As a group, these three scores can be quite helpful for positioning a portfolio for a given set of anticipated market conditions.
1. Technology (NYSEARCA:IYW) remains in the top spot with a robust Outlook score of 92, as scores have changed very little this week. Stocks within IYW display a low forward P/E, a solid long-term projected growth rate, and the best return ratios. Financial (NYSEARCA:IYF) to take the second spot again with a score of 76 as stocks within IYF enjoy the best Wall Street support, a low forward P/E, and strong insider sentiment. Wall Street analysts have lightened up on their earnings downgrades across the board, and the biggest improvement this week is in Energy (NYSEARCA:IYE), which vaulted from seventh place to the third spot this week with an Outlook score of 63. IYE enjoys the lowest forward P/E.

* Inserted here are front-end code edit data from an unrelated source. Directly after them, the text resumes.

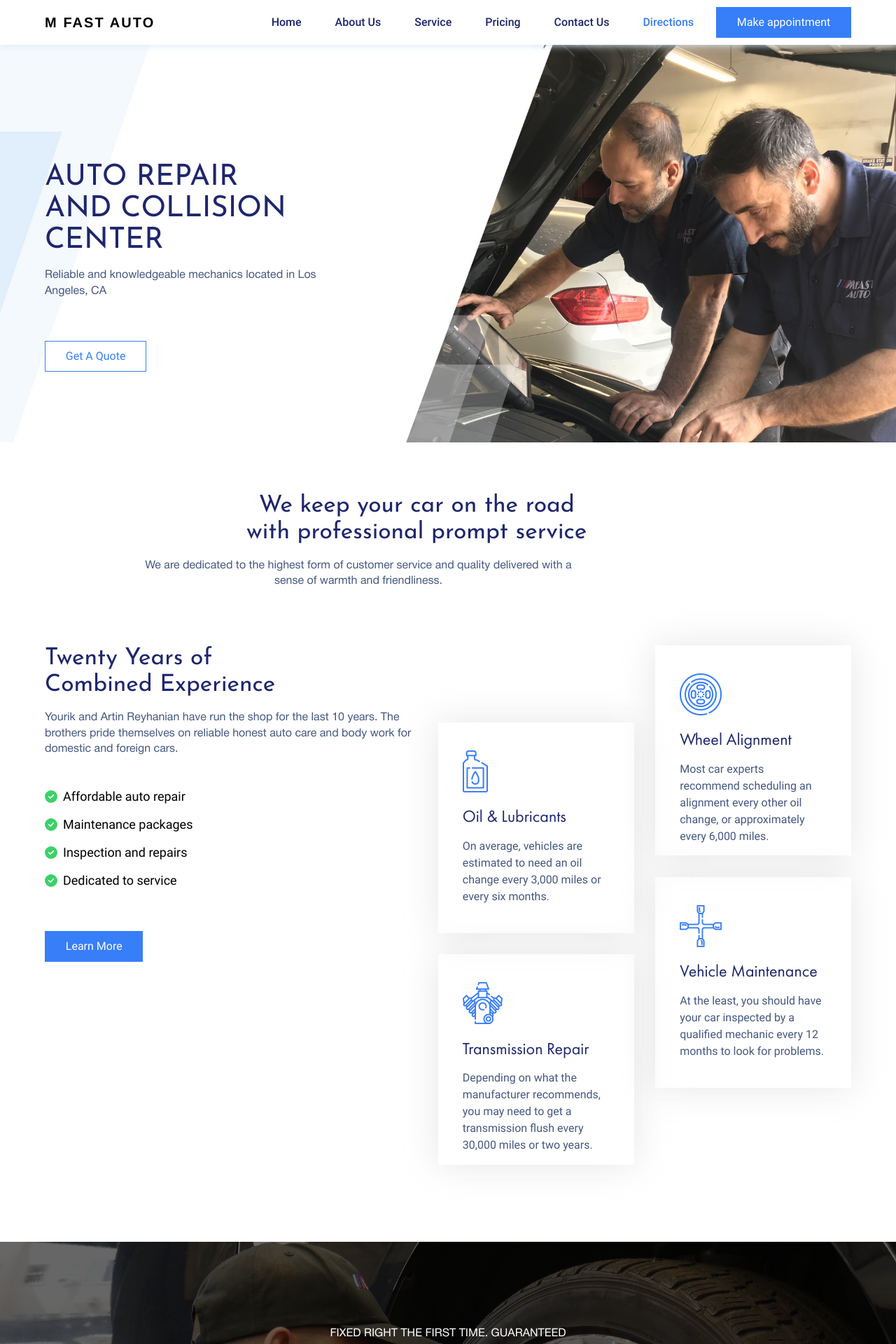
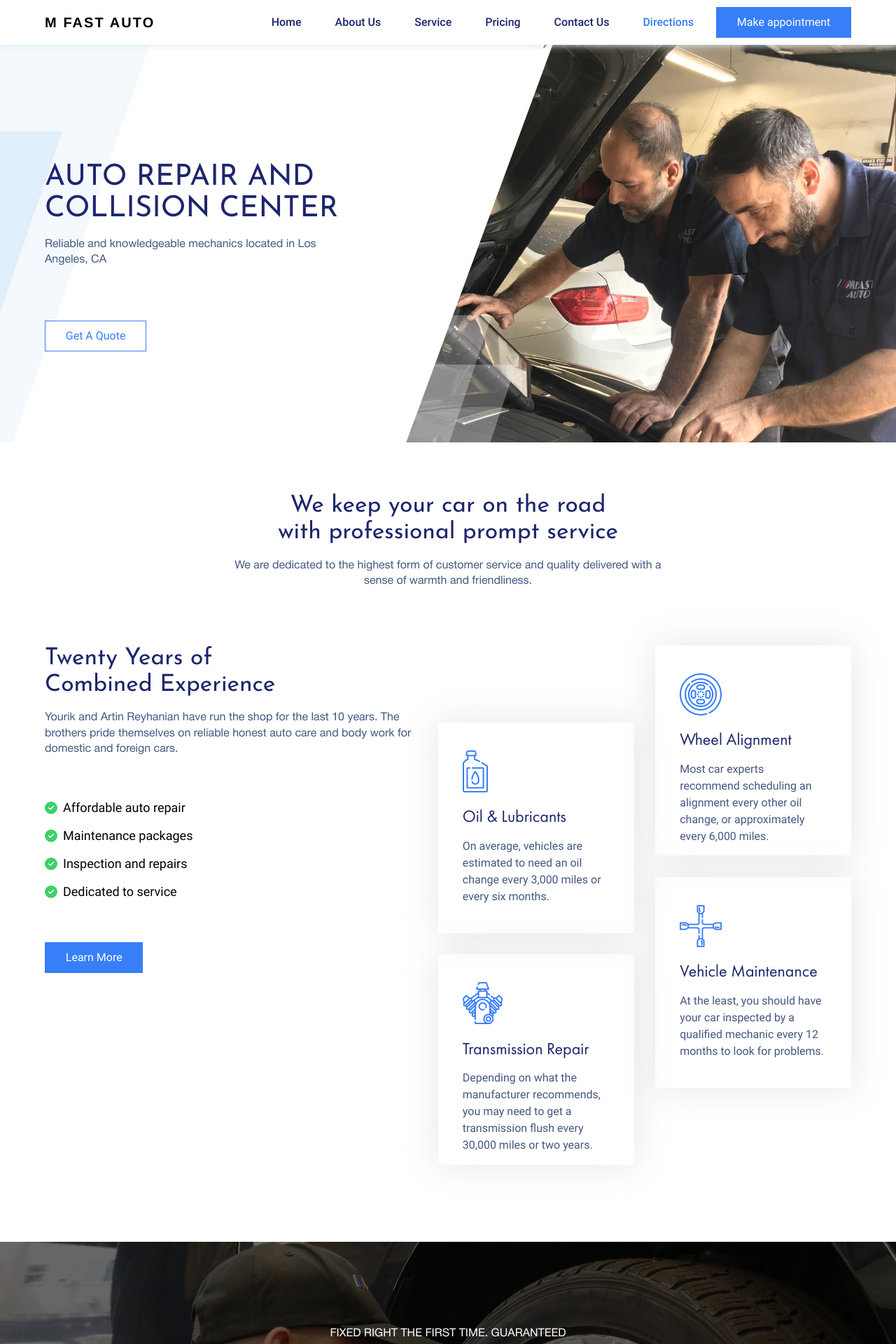
Before and after one commit to xKairus/mFastAuto, a React (Vite) app: page / in a window 1280 px wide. Shown: the top 1920 px of the page at 70% size. Built offline with nearby package versions, Linux system fonts and the light colour scheme.

Commit message:
fix: solve problem with titles width

```diff
--- a/src/components/Lead/Lead.tsx
+++ b/src/components/Lead/Lead.tsx
@@ -8,7 +8,7 @@ export default function Lead() {
     <section className={styles.lead} id="Home">
       <div className={styles.container}>
         <div className={styles.info}>
-          <SectionHeader {...sectionHeaders.lead} size="big" />
+          <SectionHeader {...sectionHeaders.lead} size="big" left={true} />
         </div>
         <Button newClass={"inverse"}>Get A Quote</Button>
       </div>
--- a/src/components/SectionHeader/SectionHeader.module.css
+++ b/src/components/SectionHeader/SectionHeader.module.css
@@ -1,3 +1,13 @@
+.wrapper {
+  display: flex;
+  flex-direction: column;
+  align-items: center;
+}
+
+.wrapper_left {
+  align-items: start;
+}
+
 .title {
   margin: 0 0 1.5rem 0;
   font-size: var(--fs-h2);
@@ -6,7 +16,6 @@
   line-height: 3.4rem;
   color: var(--clr-tp-base);
   text-wrap: balance;
-  max-width: 90%;
 }
 
 .big {
@@ -31,6 +40,8 @@
 
 .inverse {
   color: var(--clr-tp-third);
+  margin-left: auto;
+  margin-right: auto;
 }
 
 /*--------------------------------------------*/
@@ -58,6 +69,12 @@
   }
 }
 
+@media screen and (max-width: 1100px) {
+  .title {
+    max-width: 90%;
+  }
+}
+
 @media screen and (max-width: 480px) {
   .title {
     font-size: var(--fs-h4);
--- a/src/components/SectionHeader/SectionHeader.tsx
+++ b/src/components/SectionHeader/SectionHeader.tsx
@@ -1,31 +1,36 @@
-import styles from "./SectionHeader.module.css";
-import AnimationOnScroll from "../Animation/AnimationOnScroll";
-import { fadeIn } from "../../utils/animations";
-import { useRef } from 'react';
-import { useScrollAnimation } from "../../hooks/useScrollAnimation";
+import styles from "./SectionHeader.module.css"
+import AnimationOnScroll from "../Animation/AnimationOnScroll"
+import { fadeIn } from "../../utils/animations"
+import { useRef } from "react"
+import { useScrollAnimation } from "../../hooks/useScrollAnimation"
 
 interface SHProps {
-  title: string;
-  text?: string;
-  size?: string;
-  inverse?: boolean;
+  title: string
+  text?: string
+  size?: string
+  left?: boolean
+  inverse?: boolean
 }
 
 export default function SectionHeader({
   inverse,
   title,
   text,
+  left,
   size = "",
 }: SHProps) {
-  const ref = useRef<HTMLDivElement>(null);
-  const isAnimated = useScrollAnimation(ref);
+  const ref = useRef<HTMLDivElement>(null)
+  const isAnimated = useScrollAnimation(ref)
 
   return (
     <div ref={ref}>
       <AnimationOnScroll isAnimated={isAnimated} getAnimationStyles={fadeIn}>
+        <div className={`${styles.wrapper} ${left ? styles.wrapper_left : ""}`}>
           {inverse ? (
             <>
-            {text && <p className={`${styles.text} ${styles.inverse}`}>{text}</p>}
+              {text && (
+                <p className={`${styles.text} ${styles.inverse}`}>{text}</p>
+              )}
               <h2 className={`${styles.title} ${styles.inverse}`}>{title}</h2>
             </>
           ) : (
@@ -34,7 +39,8 @@ export default function SectionHeader({
               <p className={styles.text}>{text}</p>
             </>
           )}
+        </div>
       </AnimationOnScroll>
     </div>
-  );
+  )
 }
```
Lines whose indentation alone changed are shown as unchanged.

2. Telecom (NYSEARCA:IYZ) stays in the cellar yet again with an Outlook score of 1. Stocks within IYZ are generally weak in all other factors, including a high forward P/E, low long-term projected growth, and poor return ratios. They also got some sell-side downgrades this week. Also in the bottom two again this week is Basic Materials (NYSEARCA:IYM) with a score of 20, although stocks within this sector were not hammered quite so hard by Wall Street.
3. This week's fundamentals-based rankings are looking a bit more bullish, with Technology, Financial, Energy, and Industrial all in the top five. I'm still looking for more strength in Consumer Services (NYSEARCA:IYC) to go with its leading score in long-term projected growth.
4. Looking at the Bull scores, IYF has been the leader on particularly strong market days, scoring 58, followed closely by (NYSEARCA:IYJ), while Technology surprisingly scores the lowest at 47. Defensive sector Utilities (NYSEARCA:IDU) is scoring surprisingly well. The top-bottom spread is still a narrow 11 points, indicating relatively high sector correlations, which indicates more of a "risk-on/risk-off" approach in which all boats are lifted together, rather than a thoughtful stock-picking approach.
5. Looking at the Bear scores, IYW remains the surprising favorite "safe haven" on weak market days, scoring 53, which is well ahead of defensive sectors like Utilities , but is not anywhere near the usual high in Bear scores of around 65-70 that we've often seen in IDU. IYF and Basic Materials share the worst performance during extreme market weakness as reflected in the low Bear score of 44. The top-bottom spread is again only 9 points, which indicates high sector correlations on weak market days.
6. Overall, Technology shows the best all-weather combination of Outlook/Bull/Bear scores. Adding up the three scores gives a total of 192. Telecom is the by far the worst at 95. Looking at just the Bull/Bear combination, Industrial (IYJ) displays the highest score of 105, which indicates good relative performance in extreme market conditions (whether bullish or bearish), while Telecom scores the lowest at 94, which indicates investor avoidance during extreme conditions.
These Outlook scores represent the view that Technology and Financial sectors may be relatively undervalued, while Telecom and Basic Materials sectors may be relatively overvalued based on our 1-3 month forward look.
Disclosure: I have no positions in any stocks mentioned, and no plans to initiate any positions within the next 72 hours. I wrote this article myself, and it expresses my own opinions. I am not receiving compensation for it. I have no business relationship with any company whose stock is mentioned in this article.